▶ **TASK TO COMPLETE**
Look through the records and copy each line with the string "fontWeight" in it.

+---+

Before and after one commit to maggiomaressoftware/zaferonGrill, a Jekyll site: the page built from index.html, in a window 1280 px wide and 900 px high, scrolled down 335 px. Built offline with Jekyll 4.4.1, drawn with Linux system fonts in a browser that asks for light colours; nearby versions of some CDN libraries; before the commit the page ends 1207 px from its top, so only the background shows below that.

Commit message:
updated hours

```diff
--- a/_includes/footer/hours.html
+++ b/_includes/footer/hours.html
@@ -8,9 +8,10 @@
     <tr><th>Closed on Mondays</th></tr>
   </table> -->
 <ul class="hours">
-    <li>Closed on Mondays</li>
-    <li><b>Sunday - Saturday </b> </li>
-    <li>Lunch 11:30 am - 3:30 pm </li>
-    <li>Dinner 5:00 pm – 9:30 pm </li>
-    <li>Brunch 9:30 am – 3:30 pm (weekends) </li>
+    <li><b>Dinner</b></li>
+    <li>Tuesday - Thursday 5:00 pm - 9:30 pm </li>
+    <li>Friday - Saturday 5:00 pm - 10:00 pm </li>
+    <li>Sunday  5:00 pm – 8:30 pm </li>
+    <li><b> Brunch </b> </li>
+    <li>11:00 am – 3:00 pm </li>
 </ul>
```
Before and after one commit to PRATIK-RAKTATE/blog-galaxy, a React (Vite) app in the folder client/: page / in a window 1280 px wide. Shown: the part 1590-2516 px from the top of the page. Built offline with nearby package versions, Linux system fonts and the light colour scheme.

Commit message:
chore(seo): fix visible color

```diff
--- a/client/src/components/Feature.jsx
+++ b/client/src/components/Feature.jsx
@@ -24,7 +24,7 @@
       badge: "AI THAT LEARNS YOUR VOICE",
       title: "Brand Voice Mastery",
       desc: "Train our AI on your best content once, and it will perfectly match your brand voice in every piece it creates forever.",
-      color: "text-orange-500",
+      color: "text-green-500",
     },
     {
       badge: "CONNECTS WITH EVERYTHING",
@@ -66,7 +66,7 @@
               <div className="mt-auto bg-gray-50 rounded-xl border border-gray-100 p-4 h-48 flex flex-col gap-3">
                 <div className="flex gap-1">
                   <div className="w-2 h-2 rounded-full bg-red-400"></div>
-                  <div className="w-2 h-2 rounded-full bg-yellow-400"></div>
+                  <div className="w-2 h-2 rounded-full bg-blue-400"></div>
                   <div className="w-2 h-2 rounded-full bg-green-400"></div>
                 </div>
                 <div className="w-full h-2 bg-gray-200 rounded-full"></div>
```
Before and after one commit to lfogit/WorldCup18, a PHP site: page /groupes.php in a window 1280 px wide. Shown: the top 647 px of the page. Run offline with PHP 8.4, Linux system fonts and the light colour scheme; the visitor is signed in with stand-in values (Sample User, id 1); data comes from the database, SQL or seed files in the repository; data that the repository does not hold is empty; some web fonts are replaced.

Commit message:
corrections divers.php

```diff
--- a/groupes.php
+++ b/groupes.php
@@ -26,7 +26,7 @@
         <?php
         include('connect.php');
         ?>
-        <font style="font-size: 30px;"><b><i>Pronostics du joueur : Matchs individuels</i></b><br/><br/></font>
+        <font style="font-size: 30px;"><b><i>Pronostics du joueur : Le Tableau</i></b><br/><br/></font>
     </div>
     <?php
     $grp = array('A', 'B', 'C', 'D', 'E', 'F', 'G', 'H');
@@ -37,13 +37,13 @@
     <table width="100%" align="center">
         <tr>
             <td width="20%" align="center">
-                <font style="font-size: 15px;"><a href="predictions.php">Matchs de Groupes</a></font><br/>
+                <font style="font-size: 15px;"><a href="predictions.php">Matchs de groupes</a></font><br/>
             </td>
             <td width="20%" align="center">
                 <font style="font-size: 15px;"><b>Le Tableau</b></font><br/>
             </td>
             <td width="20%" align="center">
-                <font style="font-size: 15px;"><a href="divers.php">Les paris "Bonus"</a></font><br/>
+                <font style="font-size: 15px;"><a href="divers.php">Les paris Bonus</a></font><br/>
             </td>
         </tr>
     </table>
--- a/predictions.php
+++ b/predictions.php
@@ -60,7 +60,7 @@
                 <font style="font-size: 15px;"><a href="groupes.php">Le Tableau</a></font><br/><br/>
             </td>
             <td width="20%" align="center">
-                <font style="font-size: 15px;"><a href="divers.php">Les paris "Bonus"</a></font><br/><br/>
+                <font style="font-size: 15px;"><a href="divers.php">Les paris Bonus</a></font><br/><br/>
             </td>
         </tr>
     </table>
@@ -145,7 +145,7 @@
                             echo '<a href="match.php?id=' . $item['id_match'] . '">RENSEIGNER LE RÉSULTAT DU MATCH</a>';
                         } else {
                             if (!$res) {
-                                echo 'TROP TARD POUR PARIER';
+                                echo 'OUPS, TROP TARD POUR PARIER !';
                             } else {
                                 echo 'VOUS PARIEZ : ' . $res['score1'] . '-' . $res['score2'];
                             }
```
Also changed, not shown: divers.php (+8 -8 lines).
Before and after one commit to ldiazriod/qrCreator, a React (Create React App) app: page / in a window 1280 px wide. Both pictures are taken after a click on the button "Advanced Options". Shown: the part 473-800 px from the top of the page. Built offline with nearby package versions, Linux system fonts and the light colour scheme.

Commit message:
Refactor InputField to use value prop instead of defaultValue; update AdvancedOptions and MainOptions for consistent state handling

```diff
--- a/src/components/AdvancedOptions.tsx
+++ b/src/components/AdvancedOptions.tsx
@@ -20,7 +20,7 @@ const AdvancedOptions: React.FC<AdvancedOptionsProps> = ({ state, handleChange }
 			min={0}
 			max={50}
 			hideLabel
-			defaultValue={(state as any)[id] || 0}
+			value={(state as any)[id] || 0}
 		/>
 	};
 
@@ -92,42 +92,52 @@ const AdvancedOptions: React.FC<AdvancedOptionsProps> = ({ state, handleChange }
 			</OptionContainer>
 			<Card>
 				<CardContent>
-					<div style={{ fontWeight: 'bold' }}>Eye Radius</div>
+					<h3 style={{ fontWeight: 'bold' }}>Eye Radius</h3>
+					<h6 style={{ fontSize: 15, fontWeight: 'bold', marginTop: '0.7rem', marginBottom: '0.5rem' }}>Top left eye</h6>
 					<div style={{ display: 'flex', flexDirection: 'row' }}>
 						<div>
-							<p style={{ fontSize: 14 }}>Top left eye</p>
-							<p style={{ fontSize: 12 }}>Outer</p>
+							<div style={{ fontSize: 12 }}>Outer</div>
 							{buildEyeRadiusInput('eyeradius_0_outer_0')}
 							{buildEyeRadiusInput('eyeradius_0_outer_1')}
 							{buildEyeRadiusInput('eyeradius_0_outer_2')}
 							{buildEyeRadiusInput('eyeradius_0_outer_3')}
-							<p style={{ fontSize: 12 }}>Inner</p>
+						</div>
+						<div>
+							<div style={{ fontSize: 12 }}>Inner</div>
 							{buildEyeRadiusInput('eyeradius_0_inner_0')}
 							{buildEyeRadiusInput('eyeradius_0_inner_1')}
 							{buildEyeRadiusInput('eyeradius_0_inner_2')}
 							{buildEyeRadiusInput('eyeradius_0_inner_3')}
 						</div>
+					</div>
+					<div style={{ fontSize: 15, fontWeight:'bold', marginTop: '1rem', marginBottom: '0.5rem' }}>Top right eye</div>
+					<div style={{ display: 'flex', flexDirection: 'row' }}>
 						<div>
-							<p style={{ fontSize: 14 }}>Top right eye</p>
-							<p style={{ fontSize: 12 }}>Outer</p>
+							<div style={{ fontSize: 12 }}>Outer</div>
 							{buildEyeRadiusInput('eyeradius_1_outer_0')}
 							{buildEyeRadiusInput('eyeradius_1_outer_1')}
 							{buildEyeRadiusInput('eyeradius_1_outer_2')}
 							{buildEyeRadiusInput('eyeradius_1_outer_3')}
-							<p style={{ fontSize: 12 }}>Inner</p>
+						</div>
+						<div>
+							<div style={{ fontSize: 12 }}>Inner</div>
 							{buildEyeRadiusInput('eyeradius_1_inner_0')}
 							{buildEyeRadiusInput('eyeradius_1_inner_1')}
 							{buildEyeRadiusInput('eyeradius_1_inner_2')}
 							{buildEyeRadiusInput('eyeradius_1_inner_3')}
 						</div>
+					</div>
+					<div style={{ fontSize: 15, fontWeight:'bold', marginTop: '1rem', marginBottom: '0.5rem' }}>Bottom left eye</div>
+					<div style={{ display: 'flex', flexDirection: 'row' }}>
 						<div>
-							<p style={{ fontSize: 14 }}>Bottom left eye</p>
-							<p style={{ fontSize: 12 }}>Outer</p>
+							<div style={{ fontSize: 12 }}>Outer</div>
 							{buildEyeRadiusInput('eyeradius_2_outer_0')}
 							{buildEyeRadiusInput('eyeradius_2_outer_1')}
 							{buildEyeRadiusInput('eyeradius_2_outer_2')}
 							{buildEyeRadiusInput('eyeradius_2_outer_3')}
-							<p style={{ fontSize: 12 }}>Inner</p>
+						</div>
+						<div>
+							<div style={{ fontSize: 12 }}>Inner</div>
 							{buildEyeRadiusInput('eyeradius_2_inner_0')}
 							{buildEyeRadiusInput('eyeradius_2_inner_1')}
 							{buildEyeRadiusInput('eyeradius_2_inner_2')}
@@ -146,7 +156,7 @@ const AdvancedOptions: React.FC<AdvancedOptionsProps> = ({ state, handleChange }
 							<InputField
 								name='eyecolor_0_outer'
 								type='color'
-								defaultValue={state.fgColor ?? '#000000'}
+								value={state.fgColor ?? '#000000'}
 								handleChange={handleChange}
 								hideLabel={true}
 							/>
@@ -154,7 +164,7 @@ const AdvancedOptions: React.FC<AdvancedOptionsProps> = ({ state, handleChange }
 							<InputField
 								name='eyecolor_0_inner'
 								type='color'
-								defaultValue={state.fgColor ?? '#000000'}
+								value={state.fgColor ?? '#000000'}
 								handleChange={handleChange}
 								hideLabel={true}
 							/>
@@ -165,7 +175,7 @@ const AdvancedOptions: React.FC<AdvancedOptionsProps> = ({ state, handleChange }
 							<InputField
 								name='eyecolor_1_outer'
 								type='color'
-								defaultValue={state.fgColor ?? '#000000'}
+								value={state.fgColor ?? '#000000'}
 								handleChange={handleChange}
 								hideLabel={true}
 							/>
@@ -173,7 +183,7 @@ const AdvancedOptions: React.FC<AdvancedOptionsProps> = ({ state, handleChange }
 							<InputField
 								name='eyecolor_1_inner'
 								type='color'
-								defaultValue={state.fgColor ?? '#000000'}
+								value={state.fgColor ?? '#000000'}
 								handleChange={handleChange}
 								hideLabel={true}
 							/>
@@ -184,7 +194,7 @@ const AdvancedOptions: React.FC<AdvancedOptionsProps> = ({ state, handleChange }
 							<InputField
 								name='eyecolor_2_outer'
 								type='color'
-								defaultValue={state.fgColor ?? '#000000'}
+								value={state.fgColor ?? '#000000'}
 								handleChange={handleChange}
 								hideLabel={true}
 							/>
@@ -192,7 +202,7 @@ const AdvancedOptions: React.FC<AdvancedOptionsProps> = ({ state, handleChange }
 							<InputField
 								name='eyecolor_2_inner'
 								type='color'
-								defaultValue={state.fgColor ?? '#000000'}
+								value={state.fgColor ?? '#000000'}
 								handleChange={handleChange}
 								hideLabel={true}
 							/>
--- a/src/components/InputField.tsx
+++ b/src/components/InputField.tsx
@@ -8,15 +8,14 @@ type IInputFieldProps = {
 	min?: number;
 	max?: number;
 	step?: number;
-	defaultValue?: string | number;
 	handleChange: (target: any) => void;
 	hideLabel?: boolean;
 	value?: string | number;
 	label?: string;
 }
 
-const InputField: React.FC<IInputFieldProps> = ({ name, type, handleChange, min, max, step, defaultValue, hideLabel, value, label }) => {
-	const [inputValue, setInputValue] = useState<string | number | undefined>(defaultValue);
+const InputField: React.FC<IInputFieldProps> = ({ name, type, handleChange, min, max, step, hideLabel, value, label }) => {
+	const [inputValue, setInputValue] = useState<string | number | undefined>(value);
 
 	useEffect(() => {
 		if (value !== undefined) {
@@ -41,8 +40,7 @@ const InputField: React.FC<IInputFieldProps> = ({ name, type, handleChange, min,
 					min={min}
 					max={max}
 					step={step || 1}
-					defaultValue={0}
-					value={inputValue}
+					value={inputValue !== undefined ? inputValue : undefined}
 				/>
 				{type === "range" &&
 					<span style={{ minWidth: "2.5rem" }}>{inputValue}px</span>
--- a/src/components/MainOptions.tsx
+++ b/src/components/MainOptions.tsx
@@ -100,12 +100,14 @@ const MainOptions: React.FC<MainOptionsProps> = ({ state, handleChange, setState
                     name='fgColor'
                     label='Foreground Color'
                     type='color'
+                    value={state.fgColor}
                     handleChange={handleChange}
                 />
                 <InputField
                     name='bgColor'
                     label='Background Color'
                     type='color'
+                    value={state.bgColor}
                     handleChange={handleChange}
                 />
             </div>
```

+---+

▶ **EXPECTED ANSWER**
-					<div style={{ fontWeight: 'bold' }}>Eye Radius</div>
+					<h3 style={{ fontWeight: 'bold' }}>Eye Radius</h3>
+					<h6 style={{ fontSize: 15, fontWeight: 'bold', marginTop: '0.7rem', marginBottom: '0.5rem' }}>Top left eye</h6>
+					<div style={{ fontSize: 15, fontWeight:'bold', marginTop: '1rem', marginBottom: '0.5rem' }}>Top right eye</div>
+					<div style={{ fontSize: 15, fontWeight:'bold', marginTop: '1rem', marginBottom: '0.5rem' }}>Bottom left eye</div>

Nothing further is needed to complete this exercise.